2011 Two Shepherds Vineyards, GSM

This will be renamed Pastoral Rouge with the 2012 vintage. This blend consists of 50% grenache and 25% syrah from the Russian River Valley and 25% Mourvèdre from Alameda. This is a fun and bright wine. Lots of raspberry and strawberry aromas on the nose. It has good acidity and exhibits flavors of tart raspberries, chocolate and tanned leather. It is both heavy and light at the same time. The flavors keep ramping up on the finish. 13.8% abv Very Good

2011 Two Shepherds Vineyards, Syrah, Russian River Valley

This is pure red fruit and tart acidity. The meat, spice and sour cherry flavors combined with the supple tannins take my mind and tongue to Côte-Rôtie when I taste this wine. Perhaps the acidity will scare a few people off, but if old world syrah is your thing you might want to try this wine if you can get your hands on it. Only 50 cases were made. 13.8% abv Very Good

I also tasted a few barrel samples that I won't go into because they're unfinished wines. For 2012, the grenache blanc is seeing both a 70 gallon concrete vessel and stainless tanks.
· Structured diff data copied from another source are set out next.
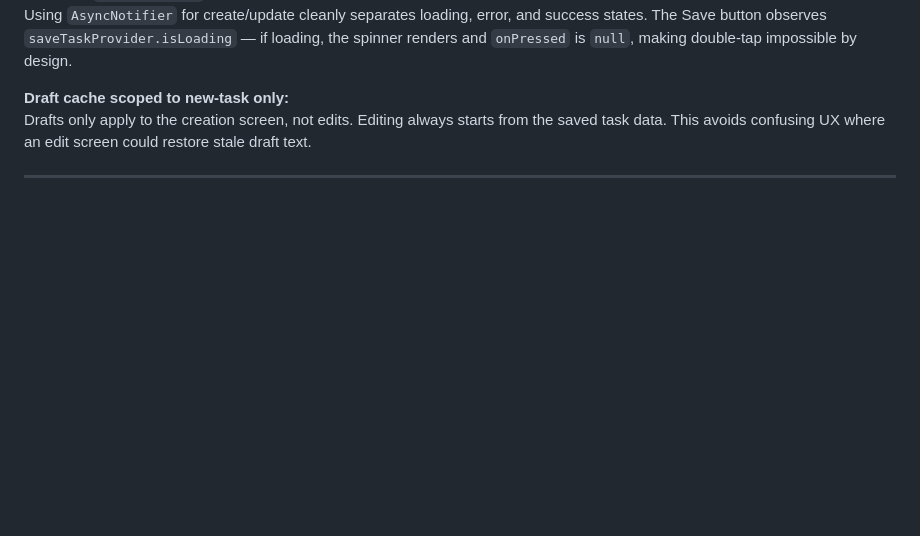
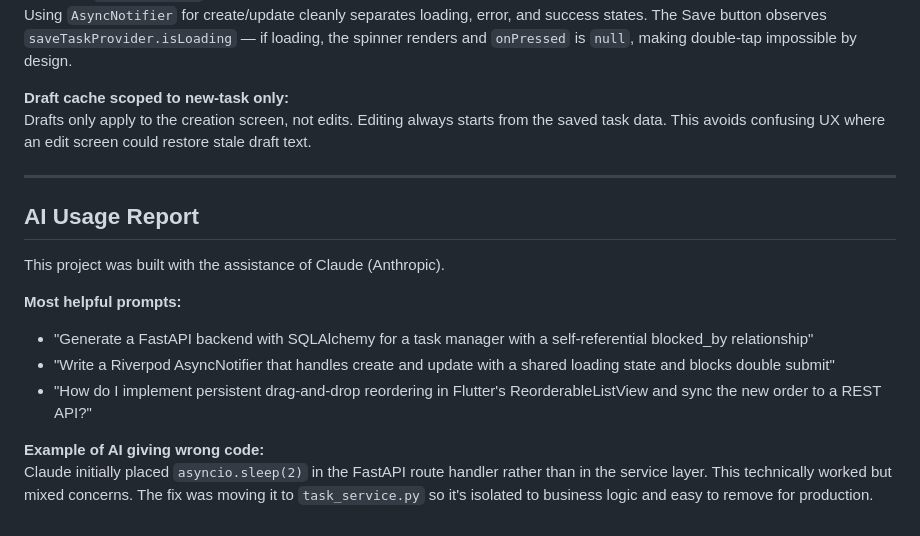
Before and after one commit to VedantSinare007/task_manager_d_and_d, a Markdown page: README.md, the part around the change. Drawn GitHub-style; blank space fills up the shorter version.

```diff
--- a/README.md
+++ b/README.md
@@ -160,3 +160,14 @@ Using `AsyncNotifier` for create/update cleanly separates loading, error, and su
 Drafts only apply to the creation screen, not edits. Editing always starts from the saved task data. This avoids confusing UX where an edit screen could restore stale draft text.
 
 ---
+## AI Usage Report
+
+This project was built with the assistance of Claude (Anthropic).
+
+**Most helpful prompts:**
+- "Generate a FastAPI backend with SQLAlchemy for a task manager with a self-referential blocked_by relationship"
+- "Write a Riverpod AsyncNotifier that handles create and update with a shared loading state and blocks double submit"
+- "How do I implement persistent drag-and-drop reordering in Flutter's ReorderableListView and sync the new order to a REST API?"
+
+**Example of AI giving wrong code:**
+Claude initially placed `asyncio.sleep(2)` in the FastAPI route handler rather than in the service layer. This technically worked but mixed concerns. The fix was moving it to `task_service.py` so it's isolated to business logic and easy to remove for production.
```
The 2012 trousseau gris is a fun pink/orange wine this is sure to intrigue.

1 comment:

  1. Kyle, thanks for taking the time to share your thoughts and enthusiasm with your readers.
    I enjoyed our tasting at the winery, and it was kind of you to share your home to pour for friends.

    New brands are built brick by brick, and as the "palate shepherd' I always appreciate the opportunity to introduce people to wines of a style they likely haven't had before.

    Your enthusiasm and passion for wine is motivating.
    I also appreciate the fact you BOUGHT all these wines,
    the highest compliment a blogger (or consumer) can pay.

    The 2012 Vintage you had a sneak preview of continues to progress
    very well, and is on track to be the best yet.

    cheers and thanks again!